Elliott loved International Orange when it opened; now she collaborates with Darland on a body-care line for the spa and oversees its retail shop. She met Dick at the spa and Yagi at an IO art exhibition Elliott curated. She travels with Darland and Dick to Darland's family's organic farm in New Mexico to harvest herbs and flowers used in spa products. Currently, she and Yagi are collaborating on a new line of balms, and she and Dick convene daily for “crabby hour” (often topped off by a glass of Japanese Orion beer)—their boutiques are neighbors.
Cofounder, Chariots on Fire boutique and design shop
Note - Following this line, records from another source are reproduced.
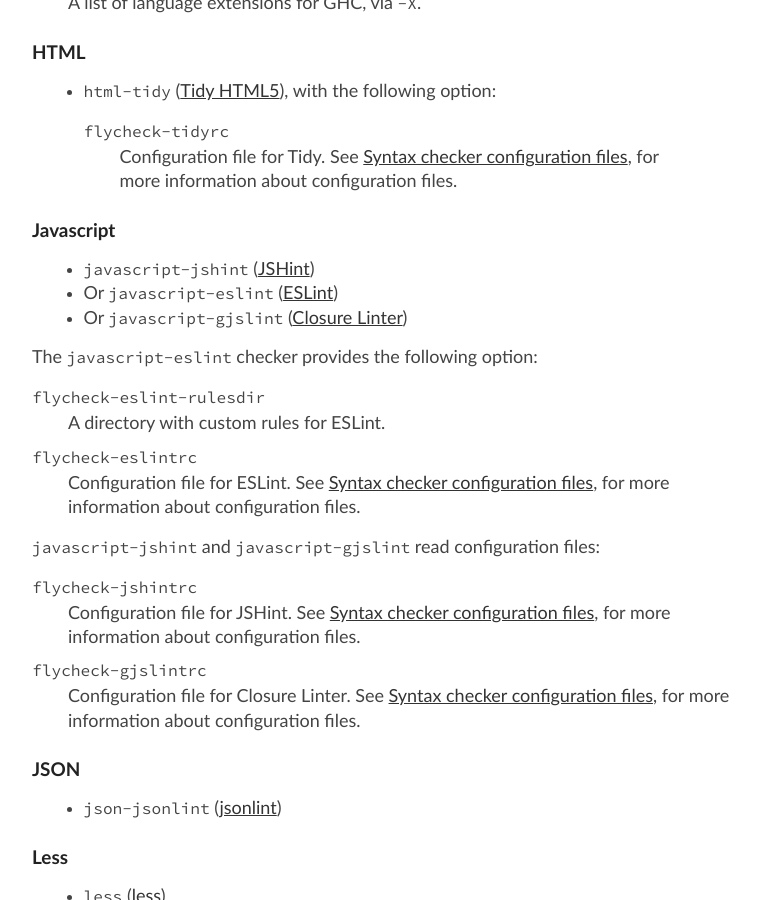
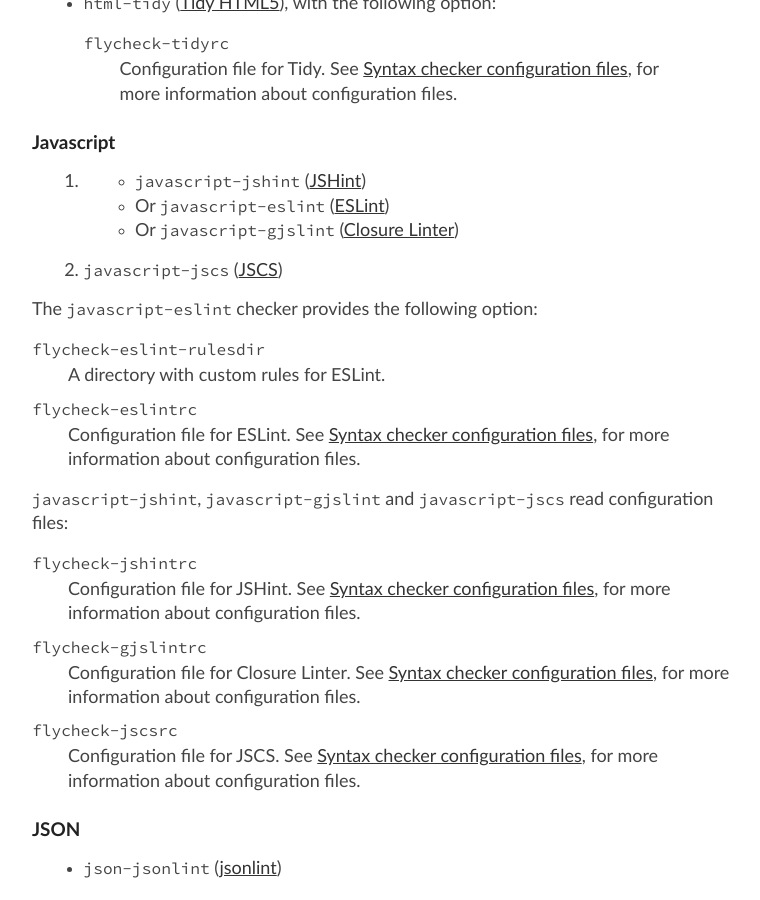
Before and after one commit to cmarqu/flycheck.github.io, a Jekyll site: the page manual/latest/Supported-languages.html, which Jekyll copies as it is, in a window 1280 px wide and 900 px high, scrolled down 5625 px. Shown: the whole window, without its empty margins (258-1018 px from the left). Built offline with Jekyll 4.4.1, drawn with Linux system fonts in a browser that asks for light colours; some of the changed text lies outside the part shown.

Commit message:
Update manual from flycheck/flycheck@2c208b0

```diff
--- a/manual/latest/Function-and-Variable-Index.html
+++ b/manual/latest/Function-and-Variable-Index.html
@@ -157,6 +157,7 @@
 <tr><td></td><td valign="top"><a href="Checking-buffers.html#index-flycheck_002didle_002dchange_002ddelay"><code>flycheck-idle-change-delay</code></a>:</td><td>&nbsp;</td><td valign="top"><a href="Checking-buffers.html#Checking-buffers">Checking buffers</a></td></tr>
 <tr><td></td><td valign="top"><a href="Reporting-results.html#index-flycheck_002dindication_002dmode"><code>flycheck-indication-mode</code></a>:</td><td>&nbsp;</td><td valign="top"><a href="Reporting-results.html#Reporting-results">Reporting results</a></td></tr>
 <tr><td></td><td valign="top"><a href="Reporting-results.html#index-flycheck_002dinfo"><code>flycheck-info</code></a>:</td><td>&nbsp;</td><td valign="top"><a href="Reporting-results.html#Reporting-results">Reporting results</a></td></tr>
+<tr><td></td><td valign="top"><a href="Supported-languages.html#index-flycheck_002djscsrc"><code>flycheck-jscsrc</code></a>:</td><td>&nbsp;</td><td valign="top"><a href="Supported-languages.html#Supported-languages">Supported languages</a></td></tr>
 <tr><td></td><td valign="top"><a href="Supported-languages.html#index-flycheck_002djshintrc"><code>flycheck-jshintrc</code></a>:</td><td>&nbsp;</td><td valign="top"><a href="Supported-languages.html#Supported-languages">Supported languages</a></td></tr>
 <tr><td></td><td valign="top"><a href="Usage.html#index-flycheck_002dkeymap_002dprefix"><code>flycheck-keymap-prefix</code></a>:</td><td>&nbsp;</td><td valign="top"><a href="Usage.html#Usage">Usage</a></td></tr>
 <tr><td></td><td valign="top"><a href="Supported-languages.html#index-flycheck_002dlintr_002dcaching"><code>flycheck-lintr-caching</code></a>:</td><td>&nbsp;</td><td valign="top"><a href="Supported-languages.html#Supported-languages">Supported languages</a></td></tr>
--- a/manual/latest/Main-Index.html
+++ b/manual/latest/Main-Index.html
@@ -129,7 +129,6 @@
 <tr><td></td><td valign="top"><a href="Supported-languages.html#index-D-language">D language</a>:</td><td>&nbsp;</td><td valign="top"><a href="Supported-languages.html#Supported-languages">Supported languages</a></td></tr>
 <tr><td colspan="4"> <hr class="texinfo-default-rule"/></td></tr>
 <tr><th><a name="Main-Index_cp_letter-E">E</a></th><td></td><td></td></tr>
-<tr><td></td><td valign="top"><a href="Supported-languages.html#index-Elixir-language">Elixir language</a>:</td><td>&nbsp;</td><td valign="top"><a href="Supported-languages.html#Supported-languages">Supported languages</a></td></tr>
 <tr><td></td><td valign="top"><a href="Supported-languages.html#index-Emacs-Lisp-language">Emacs Lisp language</a>:</td><td>&nbsp;</td><td valign="top"><a href="Supported-languages.html#Supported-languages">Supported languages</a></td></tr>
 <tr><td></td><td valign="top"><a href="Supported-languages.html#index-Erlang-language">Erlang language</a>:</td><td>&nbsp;</td><td valign="top"><a href="Supported-languages.html#Supported-languages">Supported languages</a></td></tr>
 <tr><td></td><td valign="top"><a href="Supported-languages.html#index-ERuby-language">ERuby language</a>:</td><td>&nbsp;</td><td valign="top"><a href="Supported-languages.html#Supported-languages">Supported languages</a></td></tr>
@@ -166,7 +165,6 @@
 <tr><td></td><td valign="top"><a href="Supported-languages.html#index-Language_002c-Coq">Language, Coq</a>:</td><td>&nbsp;</td><td valign="top"><a href="Supported-languages.html#Supported-languages">Supported languages</a></td></tr>
 <tr><td></td><td valign="top"><a href="Supported-languages.html#index-Language_002c-CSS">Language, CSS</a>:</td><td>&nbsp;</td><td valign="top"><a href="Supported-languages.html#Supported-languages">Supported languages</a></td></tr>
 <tr><td></td><td valign="top"><a href="Supported-languages.html#index-Language_002c-D">Language, D</a>:</td><td>&nbsp;</td><td valign="top"><a href="Supported-languages.html#Supported-languages">Supported languages</a></td></tr>
-<tr><td></td><td valign="top"><a href="Supported-languages.html#index-Language_002c-Elixir">Language, Elixir</a>:</td><td>&nbsp;</td><td valign="top"><a href="Supported-languages.html#Supported-languages">Supported languages</a></td></tr>
 <tr><td></td><td valign="top"><a href="Supported-languages.html#index-Language_002c-Emacs-Lisp">Language, Emacs Lisp</a>:</td><td>&nbsp;</td><td valign="top"><a href="Supported-languages.html#Supported-languages">Supported languages</a></td></tr>
 <tr><td></td><td valign="top"><a href="Supported-languages.html#index-Language_002c-Erlang">Language, Erlang</a>:</td><td>&nbsp;</td><td valign="top"><a href="Supported-languages.html#Supported-languages">Supported languages</a></td></tr>
 <tr><td></td><td valign="top"><a href="Supported-languages.html#index-Language_002c-ERuby">Language, ERuby</a>:</td><td>&nbsp;</td><td valign="top"><a href="Supported-languages.html#Supported-languages">Supported languages</a></td></tr>
--- a/manual/latest/Supported-languages.html
+++ b/manual/latest/Supported-languages.html
@@ -348,15 +348,6 @@
 results.
 </p></div>
 
-<a name="Elixir"></a>
-<h3 class="unnumberedsec">Elixir</h3>
-<a name="language_002dElixir"></a><a name="index-Language_002c-Elixir"></a>
-<a name="index-Elixir-language"></a>
-
-<ul>
-<li> <code>elixir</code> (<a href="http://elixir-lang.org/">Elixir interpreter</a>)
-</li></ul>
-
 <a name="Emacs-Lisp"></a>
 <h3 class="unnumberedsec">Emacs Lisp</h3>
 <a name="language_002dEmacs-Lisp"></a><a name="index-Language_002c-Emacs-Lisp"></a>
@@ -585,12 +576,15 @@
 <a name="language_002dJavascript"></a><a name="index-Language_002c-Javascript"></a>
 <a name="index-Javascript-language"></a>
 
-<ul>
+<ol>
+<li> <ul>
 <li> <code>javascript-jshint</code> (<a href="http://jshint.com/">JSHint</a>)
 </li><li> Or <code>javascript-eslint</code> (<a href="http://eslint.org/">ESLint</a>)
 </li><li> Or <code>javascript-gjslint</code>
 (<a href="https://developers.google.com/closure/utilities">Closure Linter</a>)
 </li></ul>
+</li><li> <code>javascript-jscs</code> (<a href="http://jscs.info/">JSCS</a>)
+</li></ol>
 
 <p>The <code>javascript-eslint</code> checker provides the following option:
 </p>
@@ -605,8 +599,8 @@
 </p></dd>
 </dl>
 
-<p><code>javascript-jshint</code> and <code>javascript-gjslint</code> read
-configuration files:
+<p><code>javascript-jshint</code>, <code>javascript-gjslint</code> and <code>javascript-jscs</code>
+read configuration files:
 </p>
 <dl compact="compact">
 <dt><code>flycheck-jshintrc</code></dt>
@@ -616,6 +610,10 @@
 <dt><code>flycheck-gjslintrc</code></dt>
 <dd><a name="index-flycheck_002dgjslintrc"></a>
 <p>Configuration file for Closure Linter.  See <a href="Configuring-checkers.html#Syntax-checker-configuration-files">Syntax checker configuration files</a>, for more information about configuration files.
+</p></dd>
+<dt><code>flycheck-jscsrc</code></dt>
+<dd><a name="index-flycheck_002djscsrc"></a>
+<p>Configuration file for JSCS.  See <a href="Configuring-checkers.html#Syntax-checker-configuration-files">Syntax checker configuration files</a>, for more information about configuration files.
 </p></dd>
 </dl>
 
```
Also changed, not shown: manual/latest/language_002dElixir.html (deleted, +0 -60 lines).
Ritsuko Yagi has an eye for artifacts that's taken her one step farther than even her father, Tamotsu Yagi, the famed graphic designer, known for his vast collections of natural specimens. Along with her business partner, Oriana Reich, Yagi has compiled a collection of home design objects and vintage jet jewelry (made of dense black coal during the Victorian era), and she has exquisite taste for the best new bauble designs and the prized wares of those who traffic in ephemera. “I'm a finder and gatherer,” says Yagi, who was raised in San Francisco and has the poise of a dancer (she trained seriously at the San Francisco Ballet School into her teens). “I'm constantly selecting, editing, displaying.” Says Elliott, “Ritz takes her time and likes to contemplate things. Her work is always thoughtful and beautiful.”
Indeed, what's striking about Chariots on Fire, Yagi's new retail shop in the front section of Tamotsu Yagi Design, is the display. In addition to hard-to-find books and zakka (Japanese for chic household ephemera), she carries exclusive jewelry by London-based Scott Wilson (who collaborates with fashion designer Hussein Chalayan), Natalia Brilli (known for her wrapped leather pendants shaped into beetles, peapods, and other unexpected objects), and Jacqueline Cullen (whose modern designs include rings of Whitby jet with flecks of 24-karat gold). Also on hand is Yagi's carefully compiled collection of vintage jewels set in intricate designs carved from Victorian jet and vulcanite, a hard rubber made to resemble precious jet. The necklaces, bracelets, and rings sit atop piles of precisely cut stacks of white cardstock on Prouvé tables. “I need variety,” she admits. “I want to be rebellious, rather than carry the same things all the time.”
Her father's daughter, Yagi also continues her graphic design work. But she loves the diversion of visitors at her new space. Like her friends' boutiques, Chariots on Fire functions as a sort of design “genius bar,” where she helps customers indulge their passions one-on-one. “Just meeting the people makes having the shop great,” she says. “The characters here are different from other cities. You're not going to find someone going into a little boutique in New York to linger for an hour to chat about a necklace.” Yagi says that while eBay is useful, it doesn't provide the history of a bauble or let a prospective customer feel the weight of a charm or bracelet. “In the age of the Internet, it's all about the experience of coming into the shop.”
893a Folsom St., S.F., 415-623-9230, www.chariotsonfire.com
Yagi has known and worked with Dick for almost a decade; when she was near graduation from Central Saint Martins College of Art and Design in 2000, he flew to London to help her sew her final project. She and Elliott had counters at Harput's Market when Dick was creative director there. She sells jewelry and objects in her retail space that reflect an obsession for ephemera inspired by her father. Yagi is currently designing the packaging for Elliott's line of creams and healing solutions created for chefs, slated to launch at Boulette's Larder this fall.